SBI at the Irish Association for Cancer Research Meeting
Last week a group from SBI attended the Irish Association for Cancer Research (IACR) meeting in Kilkenny. The IACR is an All Ireland association and consequently the conference is one of the major annual cancer research meetings on the island of Ireland. There were excellent talks from national and international speakers, ranging from those performing investigatory research to understand the function of cancer associated genes to those seeking to apply the latest discoveries and technologies in the clinic.
SBI was well represented at the conference, with poster presentations from Susan Kennedy, Zhi Liu, Dirk Fey and Tapesh Santra and oral presentations from Melinda Halasz, Jens Rauch and Colm Ryan. These presentations highlighted how systems biology approaches can be used to tackle a variety of problems of cancer - predicting which patients will respond to chemotherapy, understanding mechanisms of drug resistance, and identifying new drug targets in a number of different cancer types. SBI researchers presented work on breast cancer, colon cancer, melanoma, and neuroblastoma, highlighting the breadth of the cancer research performed here.
A particular highlight was Dr Melinda Halasz's presentation on the identification of drug targets in MYCN amplified neuroblastomas. Neuroblastoma is the most common form of cancer in infants and accounts for 15% of all cancer deaths in children. Children whose neuroblastoma tumours have many extra copies of the MYCN gene (i.e. they are MYCN amplified) have a particularly poor prognosis.

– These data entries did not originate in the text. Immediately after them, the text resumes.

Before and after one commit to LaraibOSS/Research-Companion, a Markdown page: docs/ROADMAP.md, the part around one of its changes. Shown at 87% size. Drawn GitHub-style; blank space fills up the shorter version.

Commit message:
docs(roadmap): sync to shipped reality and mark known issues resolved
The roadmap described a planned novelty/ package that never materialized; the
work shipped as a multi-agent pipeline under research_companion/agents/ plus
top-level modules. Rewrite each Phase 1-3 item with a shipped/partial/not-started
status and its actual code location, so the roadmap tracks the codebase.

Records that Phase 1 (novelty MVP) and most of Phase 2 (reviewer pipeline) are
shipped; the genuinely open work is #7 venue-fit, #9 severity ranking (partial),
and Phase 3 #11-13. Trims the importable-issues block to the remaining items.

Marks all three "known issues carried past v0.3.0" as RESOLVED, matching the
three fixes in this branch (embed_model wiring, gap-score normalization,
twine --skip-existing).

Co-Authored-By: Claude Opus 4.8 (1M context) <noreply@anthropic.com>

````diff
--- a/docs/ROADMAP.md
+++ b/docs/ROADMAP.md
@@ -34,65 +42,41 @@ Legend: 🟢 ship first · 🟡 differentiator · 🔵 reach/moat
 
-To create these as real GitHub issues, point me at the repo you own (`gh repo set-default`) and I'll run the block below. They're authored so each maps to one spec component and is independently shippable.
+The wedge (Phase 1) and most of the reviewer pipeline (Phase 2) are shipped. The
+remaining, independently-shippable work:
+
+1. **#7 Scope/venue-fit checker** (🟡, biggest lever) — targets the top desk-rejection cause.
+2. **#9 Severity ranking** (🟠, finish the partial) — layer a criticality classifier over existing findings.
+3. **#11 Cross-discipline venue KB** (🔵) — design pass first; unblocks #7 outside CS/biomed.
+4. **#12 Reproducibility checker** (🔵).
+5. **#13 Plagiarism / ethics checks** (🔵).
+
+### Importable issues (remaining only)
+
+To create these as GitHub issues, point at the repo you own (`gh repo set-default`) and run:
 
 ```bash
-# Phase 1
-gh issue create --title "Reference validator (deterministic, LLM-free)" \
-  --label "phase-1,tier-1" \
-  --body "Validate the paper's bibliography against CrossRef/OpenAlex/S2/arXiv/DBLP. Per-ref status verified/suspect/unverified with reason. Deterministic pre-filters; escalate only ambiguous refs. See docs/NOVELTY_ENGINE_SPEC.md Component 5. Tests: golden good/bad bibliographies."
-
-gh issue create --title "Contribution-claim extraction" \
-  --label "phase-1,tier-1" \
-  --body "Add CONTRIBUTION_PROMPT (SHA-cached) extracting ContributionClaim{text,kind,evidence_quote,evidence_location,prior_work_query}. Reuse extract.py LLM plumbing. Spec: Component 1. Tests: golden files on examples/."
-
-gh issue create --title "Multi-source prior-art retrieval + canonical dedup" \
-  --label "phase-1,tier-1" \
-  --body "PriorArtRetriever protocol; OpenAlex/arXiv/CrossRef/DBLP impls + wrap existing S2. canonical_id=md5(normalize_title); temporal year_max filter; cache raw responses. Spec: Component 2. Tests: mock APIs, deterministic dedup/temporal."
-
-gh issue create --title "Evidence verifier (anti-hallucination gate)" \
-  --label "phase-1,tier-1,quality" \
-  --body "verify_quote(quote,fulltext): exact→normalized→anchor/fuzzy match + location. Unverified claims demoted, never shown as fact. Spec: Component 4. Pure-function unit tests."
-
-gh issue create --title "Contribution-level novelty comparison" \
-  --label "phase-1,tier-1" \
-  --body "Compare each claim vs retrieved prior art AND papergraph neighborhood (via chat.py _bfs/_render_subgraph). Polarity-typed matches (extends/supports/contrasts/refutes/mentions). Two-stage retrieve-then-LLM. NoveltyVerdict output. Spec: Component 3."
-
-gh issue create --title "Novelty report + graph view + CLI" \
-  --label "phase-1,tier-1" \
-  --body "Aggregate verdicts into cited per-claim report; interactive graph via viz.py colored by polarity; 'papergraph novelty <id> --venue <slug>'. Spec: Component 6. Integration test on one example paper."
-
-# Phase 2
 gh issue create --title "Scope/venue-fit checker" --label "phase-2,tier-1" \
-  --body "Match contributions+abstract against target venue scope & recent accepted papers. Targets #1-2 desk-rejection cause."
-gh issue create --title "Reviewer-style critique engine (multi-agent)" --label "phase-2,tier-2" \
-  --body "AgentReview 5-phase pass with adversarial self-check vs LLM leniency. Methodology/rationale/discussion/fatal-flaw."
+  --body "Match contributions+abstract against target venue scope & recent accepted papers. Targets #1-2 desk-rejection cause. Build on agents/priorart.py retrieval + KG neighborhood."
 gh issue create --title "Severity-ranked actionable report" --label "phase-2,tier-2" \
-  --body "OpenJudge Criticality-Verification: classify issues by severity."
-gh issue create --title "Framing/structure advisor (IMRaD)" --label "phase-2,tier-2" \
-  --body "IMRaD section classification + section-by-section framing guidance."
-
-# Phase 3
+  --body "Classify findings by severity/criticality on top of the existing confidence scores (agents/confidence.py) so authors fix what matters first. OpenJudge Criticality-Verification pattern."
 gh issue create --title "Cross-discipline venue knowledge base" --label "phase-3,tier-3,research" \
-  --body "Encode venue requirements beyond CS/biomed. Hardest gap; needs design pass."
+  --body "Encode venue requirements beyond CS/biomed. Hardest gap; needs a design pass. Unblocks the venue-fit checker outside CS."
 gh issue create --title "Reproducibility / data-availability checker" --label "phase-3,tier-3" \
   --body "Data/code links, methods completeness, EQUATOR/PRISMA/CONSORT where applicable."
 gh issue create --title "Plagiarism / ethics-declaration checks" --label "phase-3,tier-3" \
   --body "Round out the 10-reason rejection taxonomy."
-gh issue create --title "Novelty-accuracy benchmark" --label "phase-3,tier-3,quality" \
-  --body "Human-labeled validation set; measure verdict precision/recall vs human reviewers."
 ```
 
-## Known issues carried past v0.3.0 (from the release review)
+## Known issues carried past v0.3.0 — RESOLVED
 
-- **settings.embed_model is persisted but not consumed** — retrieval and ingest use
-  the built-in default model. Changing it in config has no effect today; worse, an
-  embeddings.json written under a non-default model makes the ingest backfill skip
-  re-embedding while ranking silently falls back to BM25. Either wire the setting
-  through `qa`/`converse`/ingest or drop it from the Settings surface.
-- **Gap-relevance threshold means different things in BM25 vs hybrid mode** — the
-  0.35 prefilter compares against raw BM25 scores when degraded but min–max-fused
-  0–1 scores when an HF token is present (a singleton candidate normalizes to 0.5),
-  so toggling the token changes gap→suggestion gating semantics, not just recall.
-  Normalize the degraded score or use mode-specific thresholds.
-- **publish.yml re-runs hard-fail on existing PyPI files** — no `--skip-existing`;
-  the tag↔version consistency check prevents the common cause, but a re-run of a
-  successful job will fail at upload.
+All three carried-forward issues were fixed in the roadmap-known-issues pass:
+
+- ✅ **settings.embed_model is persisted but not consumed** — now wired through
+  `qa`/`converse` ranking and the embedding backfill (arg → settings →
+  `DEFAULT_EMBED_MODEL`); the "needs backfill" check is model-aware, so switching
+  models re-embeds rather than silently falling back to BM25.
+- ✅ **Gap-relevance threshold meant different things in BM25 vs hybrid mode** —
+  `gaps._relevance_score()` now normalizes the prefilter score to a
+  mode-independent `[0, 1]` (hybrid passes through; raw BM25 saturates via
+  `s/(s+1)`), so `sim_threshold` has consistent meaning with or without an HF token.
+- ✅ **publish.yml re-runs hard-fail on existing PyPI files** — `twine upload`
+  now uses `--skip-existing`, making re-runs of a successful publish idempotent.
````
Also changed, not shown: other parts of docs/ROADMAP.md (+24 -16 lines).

Because of MYCN’s role in driving neuroblastoma tumour growth and its association with poor prognosis, it would be an ideal candidate for targeted drug development. Unfortunately, due to the shape of the MYCN protein, no one has been able to target it directly and consequently we need an alternative mechanism to target it. Melinda’s approach to this problem has been to identify the proteins that the MYCN protein works with in cancer cells and to target them instead. She has used this approach to identify a number of targets that selectively kill tumour cells with the amplified MYCN gene, suggesting they may be promising candidates for targeted treatments in neuroblastoma. For her work and excellent presentation Melinda won the best oral presentation prize at the meeting.
Also great to see was a number of successes from our neighbours at the UCD Conway Institute - Prof. William Gallagher won the inaugural IACR Cancer Researcher Medal, Dr Maria Prencipe won the European Association of Cancer Research young researcher award, and Dr Amanda McCann became the new president of the IACR.
About the Author
Colm Ryan is a Sir Henry Wellcome Postdoctoral Fellow based in Systems Biology Ireland and the Institute of Cancer Research in London. His research aims to improve our understanding of synthetic lethality treatments in cancer therapeutics.